(Itemized modification records)
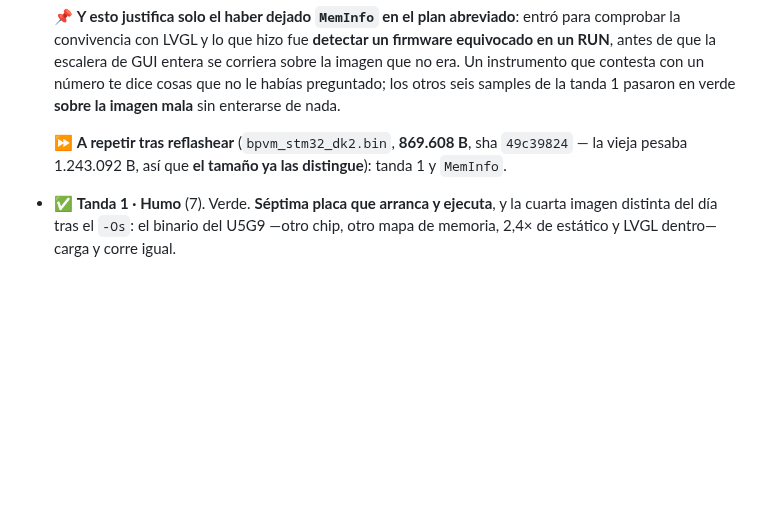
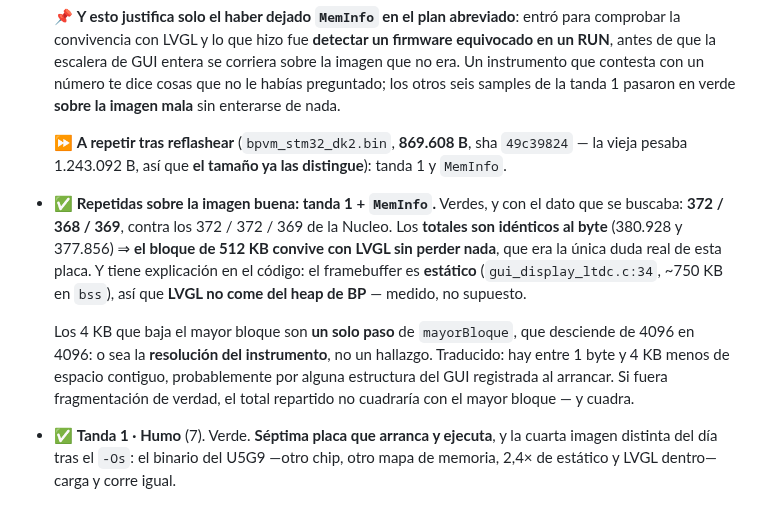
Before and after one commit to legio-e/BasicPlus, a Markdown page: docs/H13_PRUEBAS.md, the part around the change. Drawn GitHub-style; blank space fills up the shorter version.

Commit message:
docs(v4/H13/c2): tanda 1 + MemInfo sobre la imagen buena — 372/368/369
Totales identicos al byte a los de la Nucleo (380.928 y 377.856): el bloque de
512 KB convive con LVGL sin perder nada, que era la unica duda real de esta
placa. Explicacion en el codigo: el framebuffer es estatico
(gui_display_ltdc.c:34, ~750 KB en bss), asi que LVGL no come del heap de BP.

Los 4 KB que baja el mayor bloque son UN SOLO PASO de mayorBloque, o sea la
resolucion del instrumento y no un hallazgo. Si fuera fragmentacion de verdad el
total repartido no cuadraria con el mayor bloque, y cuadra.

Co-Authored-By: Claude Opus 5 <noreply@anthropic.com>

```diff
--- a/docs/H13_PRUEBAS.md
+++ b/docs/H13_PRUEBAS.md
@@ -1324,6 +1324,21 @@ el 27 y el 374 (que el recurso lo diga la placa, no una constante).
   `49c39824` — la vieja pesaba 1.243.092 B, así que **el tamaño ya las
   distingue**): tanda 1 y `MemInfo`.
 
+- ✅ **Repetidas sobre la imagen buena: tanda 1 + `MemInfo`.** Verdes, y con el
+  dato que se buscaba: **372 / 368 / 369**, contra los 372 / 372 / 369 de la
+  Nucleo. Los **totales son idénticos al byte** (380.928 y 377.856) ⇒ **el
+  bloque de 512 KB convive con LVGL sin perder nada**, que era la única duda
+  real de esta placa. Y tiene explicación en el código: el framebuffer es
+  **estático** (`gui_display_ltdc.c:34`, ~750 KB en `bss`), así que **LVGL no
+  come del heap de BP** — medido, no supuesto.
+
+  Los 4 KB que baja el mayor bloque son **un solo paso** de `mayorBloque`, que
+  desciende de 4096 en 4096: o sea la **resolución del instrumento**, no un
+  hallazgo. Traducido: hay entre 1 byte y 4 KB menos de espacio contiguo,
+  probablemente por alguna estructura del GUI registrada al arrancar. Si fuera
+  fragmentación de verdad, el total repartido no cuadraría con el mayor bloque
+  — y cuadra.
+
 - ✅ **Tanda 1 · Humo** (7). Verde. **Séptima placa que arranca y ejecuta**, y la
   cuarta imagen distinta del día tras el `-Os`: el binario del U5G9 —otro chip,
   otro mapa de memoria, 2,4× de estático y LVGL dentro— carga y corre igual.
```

* _ASSIGNMENT_
Set down exactly the lines running from the beginning of the entries above to the line that contains "Los 4 KB que baja el mayor bloque son UN", including both, and leave out pictures.

* _EXERCISE OUTPUT_
Before and after one commit to legio-e/BasicPlus, a Markdown page: docs/H13_PRUEBAS.md, the part around the change. Drawn GitHub-style; blank space fills up the shorter version.

Commit message:
docs(v4/H13/c2): tanda 1 + MemInfo sobre la imagen buena — 372/368/369
Totales identicos al byte a los de la Nucleo (380.928 y 377.856): el bloque de
512 KB convive con LVGL sin perder nada, que era la unica duda real de esta
placa. Explicacion en el codigo: el framebuffer es estatico
(gui_display_ltdc.c:34, ~750 KB en bss), asi que LVGL no come del heap de BP.

Los 4 KB que baja el mayor bloque son UN SOLO PASO de mayorBloque, o sea la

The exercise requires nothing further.